Intermediate eXperimental Vehicle – IXV

Description and Objectives

IXV is a lifting reentry body, with its shape resulting from the set of design requirements, including the need to maximize the internal volume for carrying experiments.The goal is to get the most out of the vehicle while guaranteeing the mass and centre-of-gravity location.
The primary objectives of the IXV project can be grouped into three categories:

  • reentry system demonstration
  • technology experimentation
  • technology validation

Reference Mission
The IXV baseline mission is driven by using Vega as the launcher, with critical safety issues that call for Vega’s stages to fall over uninhabited areas and the experimental vehicle to fly over sparsely populated regions.
The reference mission plans a launch from Kourou (French Guiana) into an semi-equatorial orbit, followed by a landing in the Pacific Ocean to await recovery boat and post-flight analysis. The main flight phases are:

  • Ascent
  • Separation
  • Ballistic Phase
  • Re-entry Phase
  • Descent Phase
  • Splash down

ALTEC role in the program
ALTEC role in the program is the development and management of the IXV Ground Segment that will provide all required capabilities for IXV mission supporting. The IXV Ground Segment is composed by the following major elements:

  • IXV Mission Control Center (hosted at ALTEC premises)
  • IXV Ground Stations (including one embarked on recovery ship)
  • IXV Communication Network;


These elements provide the following functionalities:

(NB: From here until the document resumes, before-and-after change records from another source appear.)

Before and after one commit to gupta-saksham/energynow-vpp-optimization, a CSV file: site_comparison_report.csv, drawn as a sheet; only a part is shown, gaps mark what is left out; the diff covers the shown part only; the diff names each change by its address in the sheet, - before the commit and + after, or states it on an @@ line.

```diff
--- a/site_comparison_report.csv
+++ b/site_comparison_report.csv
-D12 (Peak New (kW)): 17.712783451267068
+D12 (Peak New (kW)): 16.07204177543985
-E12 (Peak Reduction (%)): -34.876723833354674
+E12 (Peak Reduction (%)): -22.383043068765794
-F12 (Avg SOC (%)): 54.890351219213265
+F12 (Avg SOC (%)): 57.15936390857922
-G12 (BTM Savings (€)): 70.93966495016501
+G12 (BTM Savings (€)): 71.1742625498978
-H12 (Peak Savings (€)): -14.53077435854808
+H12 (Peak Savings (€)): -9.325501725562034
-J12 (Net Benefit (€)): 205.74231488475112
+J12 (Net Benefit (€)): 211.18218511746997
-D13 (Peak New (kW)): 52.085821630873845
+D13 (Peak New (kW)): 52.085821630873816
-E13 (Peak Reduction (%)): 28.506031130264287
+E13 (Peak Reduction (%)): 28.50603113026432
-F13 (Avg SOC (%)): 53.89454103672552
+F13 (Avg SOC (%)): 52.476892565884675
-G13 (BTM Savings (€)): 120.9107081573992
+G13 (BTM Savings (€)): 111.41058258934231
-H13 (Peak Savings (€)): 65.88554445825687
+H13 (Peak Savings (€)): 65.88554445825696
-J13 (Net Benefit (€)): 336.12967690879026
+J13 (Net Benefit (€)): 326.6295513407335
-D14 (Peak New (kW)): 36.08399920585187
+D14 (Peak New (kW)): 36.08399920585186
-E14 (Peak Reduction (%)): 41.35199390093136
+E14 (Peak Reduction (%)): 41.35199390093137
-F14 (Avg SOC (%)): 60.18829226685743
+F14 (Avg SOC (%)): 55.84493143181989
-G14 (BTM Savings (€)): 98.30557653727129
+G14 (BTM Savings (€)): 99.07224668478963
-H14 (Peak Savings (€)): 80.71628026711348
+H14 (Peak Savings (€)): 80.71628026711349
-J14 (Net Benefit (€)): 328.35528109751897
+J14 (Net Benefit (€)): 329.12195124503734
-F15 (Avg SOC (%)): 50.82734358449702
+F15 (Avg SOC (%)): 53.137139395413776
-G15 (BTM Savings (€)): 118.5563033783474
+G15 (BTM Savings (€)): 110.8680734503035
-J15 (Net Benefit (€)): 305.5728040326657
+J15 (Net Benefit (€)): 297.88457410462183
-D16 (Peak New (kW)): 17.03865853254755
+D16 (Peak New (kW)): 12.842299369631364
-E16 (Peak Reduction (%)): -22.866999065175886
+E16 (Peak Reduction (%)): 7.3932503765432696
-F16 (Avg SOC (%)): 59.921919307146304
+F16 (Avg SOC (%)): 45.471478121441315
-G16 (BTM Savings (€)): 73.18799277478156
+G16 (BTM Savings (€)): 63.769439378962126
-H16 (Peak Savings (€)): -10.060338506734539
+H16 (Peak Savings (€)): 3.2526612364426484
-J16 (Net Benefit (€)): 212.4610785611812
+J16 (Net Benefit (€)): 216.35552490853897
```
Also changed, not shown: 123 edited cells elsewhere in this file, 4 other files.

IXV Mission Control Center (MCC): it provides infrastructures, systems, tools and applications to be used during the IXV mission for Telemetry (TM) monitoring, storage, processing, displaying as well as detailed trajectory and splash-down location prediction, offline management of Ground Stations operations, meteorological forecast data of the recovery area. During pre-launch phases the IXV Operations Director resident at ALTEC MCC will provide support to the IXV Mission Director resident at VEGA Launch Control Center (LCC) by reporting him on the status of IXV subsystems, on the status of the overall Ground Segment and also on the meteorological conditions at the splash down site. These data will be used by the IXV Mission Director to provide launch go/no go inputs to the VEGA Mission Manager and his staff. Then, during the mission execution and any spacecraft (S/C) emergency phases, the responsibility for conducting IXV flight, ground segment and recovery operations lies with the Operations Director. For this reason, after IXV separation, MCC will monitor the flight phases through the received Vital Layer TM data, coordinating all Ground Stations; it will finally remotely coordinate and support all recovery operations performed at splash‑down site.

IXV Ground Stations and recovery ship: the Ground Stations allow IXV space‑to‑ground communications and are in charge of tracking the S/C, receive TM and send it to MCC. Two different kinds of stations are identified: Fixed Ground Stations and Transportable Ground Stations. The first fixed Ground Station, located in Libreville (CNES), is used to track the last stage of the IXV launcher (AVUM); to receive IXV S/C data a transportable telemetry kit is interfaced to Libreville antenna. This solution is possible thanks to the fact that IXV and Attitude Vernier Upper Module (AVUM) are close enough to reside both in antenna’s main lobe. The second fixed Ground Station located in Malindi (ASI) is fully devoted to IXV S/C tracking (Malindi Ground Station and ALTEC are parts of AsiNet and they are already interfaced within this network). The transportable Ground Station,  fully allocated to IXV tracking and IXV TM reception,  will be placed on the recovery ship.
The recovery ship will be equipped with all needed infrastructures and GSEs to perform controlled and safe recovery operations of the S/C, and will provide the necessary infrastructures to allow hosting of mobile Ground Station and relevant equipment for tracking and receiving data from S/C during last mission phase (e.g. precise splashdown localization info) and to permit proper communication and coordination to/from MCC. Additionally, the recovery ship will host all the video system equipment that will allow the video coverage of the last mission phase and spash-down.IXV Communication Network: provides necessary infrastructure to allow reliable communication of IXV Mission Control Centre with IXV Ground Stations, AIT site (hosted in Turin – IT) and launch site (located at VEGA launch premises at Kourou, Guyana Space Center CSG). These links will be setup using both ground connections, where available, and satellite based links.